The Trump administration last year proposed using an index of international drug prices to set prices for certain drugs under Medicare. The proposal would have lowered some prices by 30% relative to where they are now, but would have still left them higher than they are in other developed countries, with a target price set at 126% of the international average.

That wasn’t good enough for Trump, who wants the U.S. to be paying less than other countries, Health and Human Services Secretary Alex Azar said Wednesday. “His view, which he has articulated publicly, is that America ought to be getting the best deal among developed countries,” Azar said at an event hosted by Axios. “And so that's the type of proposal we're working on.”

Trump had said in July that he was planning an executive order setting up “most favored nation” status for the United States on drug prices, but Azar said Wednesday that the plan would take the form of a regulatory proposal from his department.

Dueling plans: The Trump proposal would set an even lower benchmark than what congressional Democrats have proposed, Axios’s Catlin Owens notes. Pelosi’s bill would allow Medicare to negotiate some drug prices with manufacturers and set a ceiling of 120% of what other countries pay, with those prices also applying to private insurance plans. But the White House last week rejected House Speaker Nancy Pelosi's drug pricing bill, calling it “unworkable.” The administration’s proposal, by contrast, would only lower prices for physician-administered drugs under Medicare and would not extend those savings to drugs sold at the pharmacy counter or covered by private insurance.

The bottom line: It’s not clear if or when the administration proposal might be finalized. The idea of an international price index already faced pushback from Republican lawmakers and the pharmaceutical industry, and a lower target price will only stiffen the opposition. “The lower target price is obviously a change for the worse from industry’s perspective,” Cowen Washington Research Group analysts wrote in a note to clients. “However, in the absence of other changes to enforce the ‘target price,’ it remains highly uncertain whether the proposal could ever actually be implemented in the US.”
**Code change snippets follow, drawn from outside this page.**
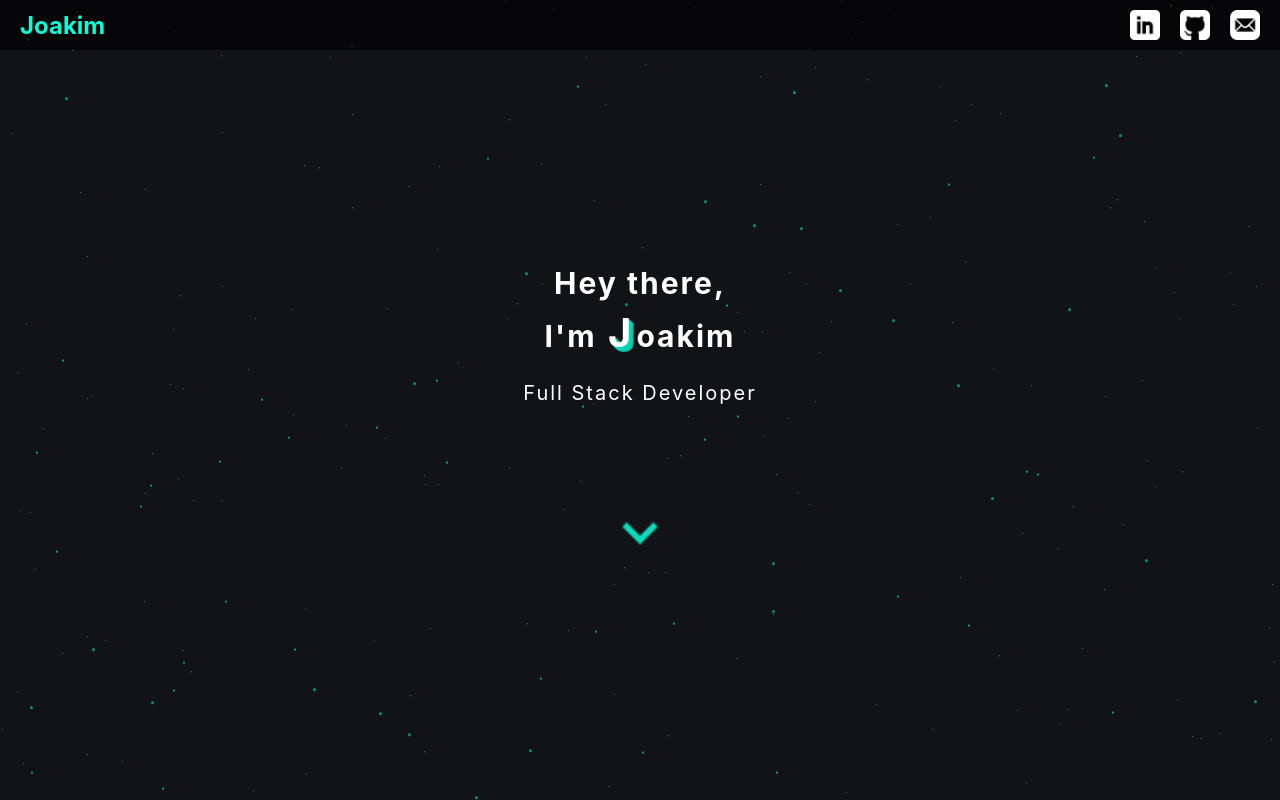
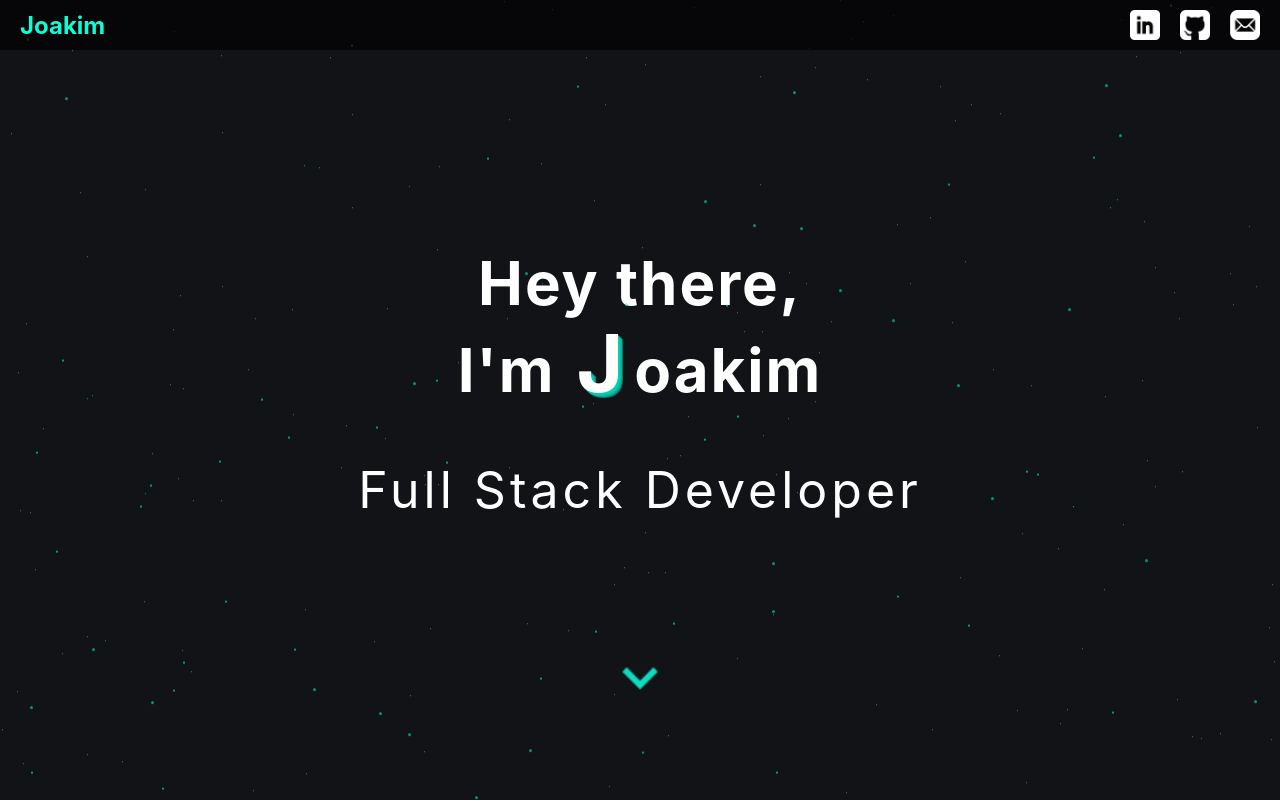
Before and after one commit to Joakim-Andersson/portfolio, a Next.js app: page / in a window 1280 px wide. Built offline with nearby package versions, Linux system fonts and the light colour scheme.

Commit message:
Add styling for arrow

```diff
--- a/pages/index.js
+++ b/pages/index.js
@@ -9,11 +9,12 @@ export default function Home() {
       <div className="medium"></div>
       <div className="big"></div>
       <main className={styles.main__header}>
-        <div className="main__header">
-          <h1 className={styles.main__header__first}>Hey there,<br/> I'm
+        <div className={styles.main__header__text}>
+          <h1 className={styles.main__header__first}>Hey there,<br /> I'm
             <span className={styles.main__header__name} > J</span>oakim
           </h1>
           <p className={styles.main__header__p}>Full Stack Developer </p>
+        </div>
       <div className={styles.main__arrow}>
         <Image className={styles.main_arrow_img}
           src="/down-arrow.png"
@@ -22,7 +23,6 @@ export default function Home() {
           height={70}
         />
       </div>
-        </div>
       </main>
     </div>
   )
--- a/styles/Home.module.css
+++ b/styles/Home.module.css
@@ -1,6 +1,6 @@
 .main__header {
   display: flex;
-  flex-direction: row;
+  flex-direction: column;
   align-content: center;
   align-items: center;
   justify-content: center;
@@ -14,45 +14,79 @@
 .main__header__first {
   font-size: 30px;
   line-height: 50px;
+  margin: 0;
 }
 
 .main__header__name {
   /* background: -webkit-linear-gradient(#0dfdd980, #0dfdd7);
   -webkit-background-clip: text;
   -webkit-text-fill-color: transparent; */
-  text-shadow:
-  1px 1px #0ad4b6c9,
-  2px 2px #0ad4b6c9,
-  3px 3px #0ad4b6c9,
-  4px 4px #0ad4b6c9,
-  5px 5px #0ad4b6c9;
   font-size: 40px;
   margin-right: 3px;
+  text-shadow: 1px 1px #0ad4b688, 2px 2px #0ad4b688, 3px 3px #0ad4b688, 4px 4px #0ad4b688, 5px 5px #0ad4b688;
 }
 
 .main__header__p {
   font-size: 20px;
   color: white;
-  margin: 15px 0 100px 0;
   letter-spacing: 2px;
 }
 
 .main__arrow {
   display: flex;
   justify-content: center;
+  position: absolute;
+  bottom: 10%;
 }
 
 .main_arrow_img {
   align-self: center;
   animation-duration: 2s;
   animation-iteration-count: infinite;
-  margin: 0 auto 0 auto;
+  margin: 0;
   transform-origin: bottom;
   animation-name: main_arrow_img;
   animation-timing-function: linear;
 }
+
 @keyframes main_arrow_img {
-  0%   { transform: translateY(0); }
-  50%  { transform: translateY(-20px); }
-  100% { transform: translateY(0); }
+  0% {
+    transform: translateY(0);
+  }
+  50% {
+    transform: translateY(-20px);
+  }
+  100% {
+    transform: translateY(0);
+  }
 }
+
+@media only screen and (min-width: 760px) and (max-width: 1000px) {
+  .main__header__first {
+    font-size: 50px;
+    line-height: 60px;
+  }
+  .main__header__name {
+    font-size: 60px;
+    margin-right: 7px;
+  }
+  .main__header__p {
+    font-size: 30px;
+    letter-spacing: 4px;
+  }
+}
+
+@media only screen and (min-width: 1000px) {
+  .main__header__first {
+    font-size: 60px;
+    line-height: 80px;
+  }
+  .main__header__name {
+    font-size: 80px;
+    margin-right: 9px;
+  }
+  .main__header__p {
+    font-size: 50px;
+    letter-spacing: 4px;
+  }
+}
```
Lines whose indentation alone changed are shown as unchanged.
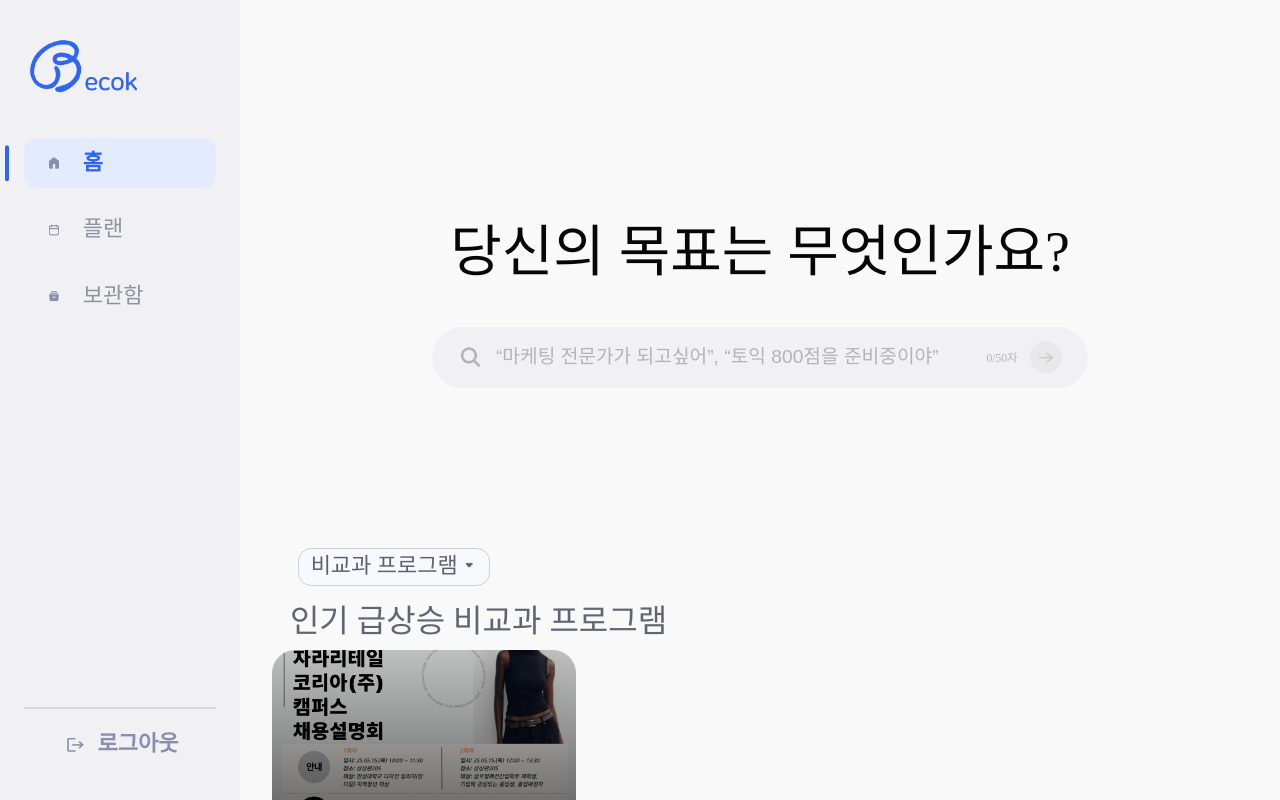
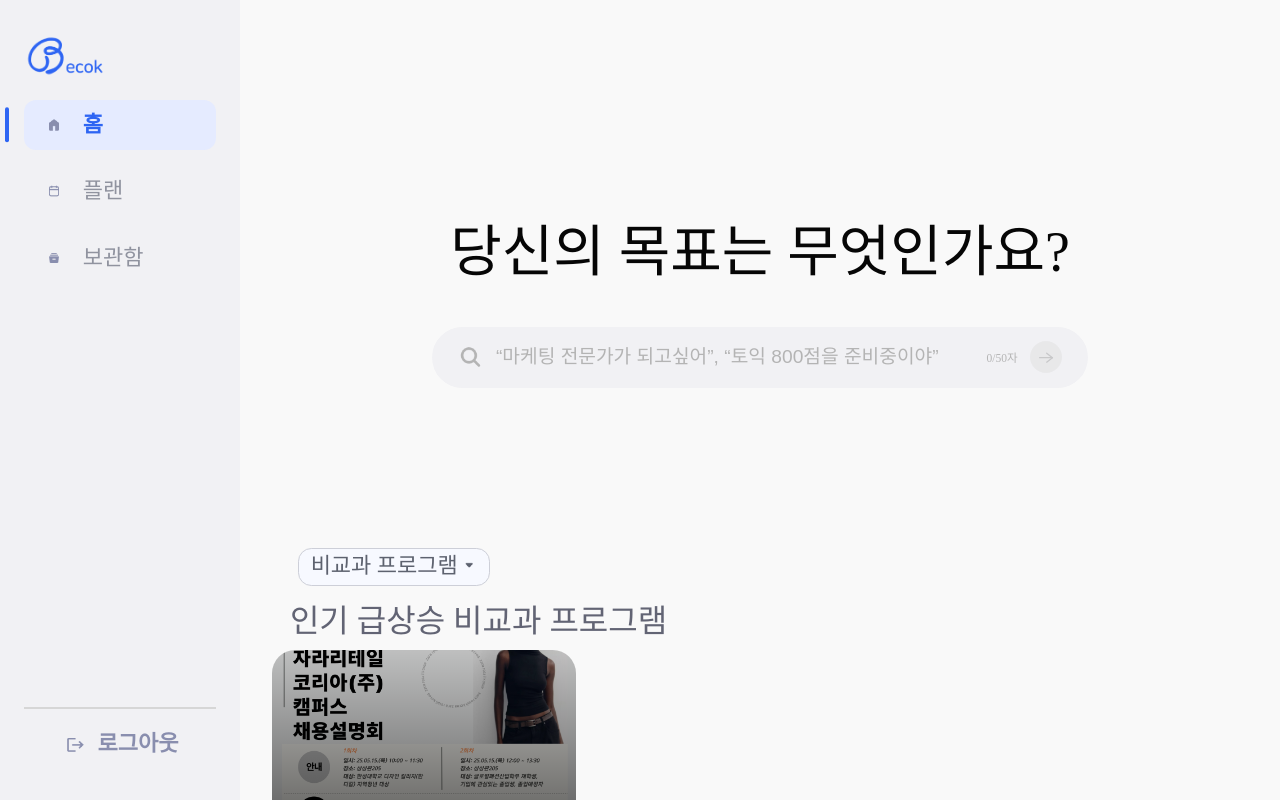
Before and after one commit to Becokk/FrontEnd, a React (Create React App) app in the folder becok/: page /main in a window 1280 px wide. Built offline with nearby package versions, Linux system fonts and the light colour scheme.

Commit message:
fix: 사이드바 간격 수정
fix: 사이드바 간격 수정

```diff
--- a/becok/src/components/Sidebar/Sidebar.jsx
+++ b/becok/src/components/Sidebar/Sidebar.jsx
@@ -87,8 +87,8 @@ const TopSection = styled.div`
 `;
 
 const Logo = styled.img`
-  width: clamp(120px, 6.46vw, 200px);
-  margin-bottom: 2.5rem;
+  width: 6.46vw;
+  padding-bottom: 2.78vh;
 `;
 
 const Menu = styled.div`
```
It's almost Friday! Send your tips and feedback to yrosenberg@thefiscaltimes.com. Follow us on Twitter: @yuvalrosenberg, @mdrainey and @TheFiscalTimes. And please tell your friends they can sign up here for their own copy of this newsletter.


Views and Analysis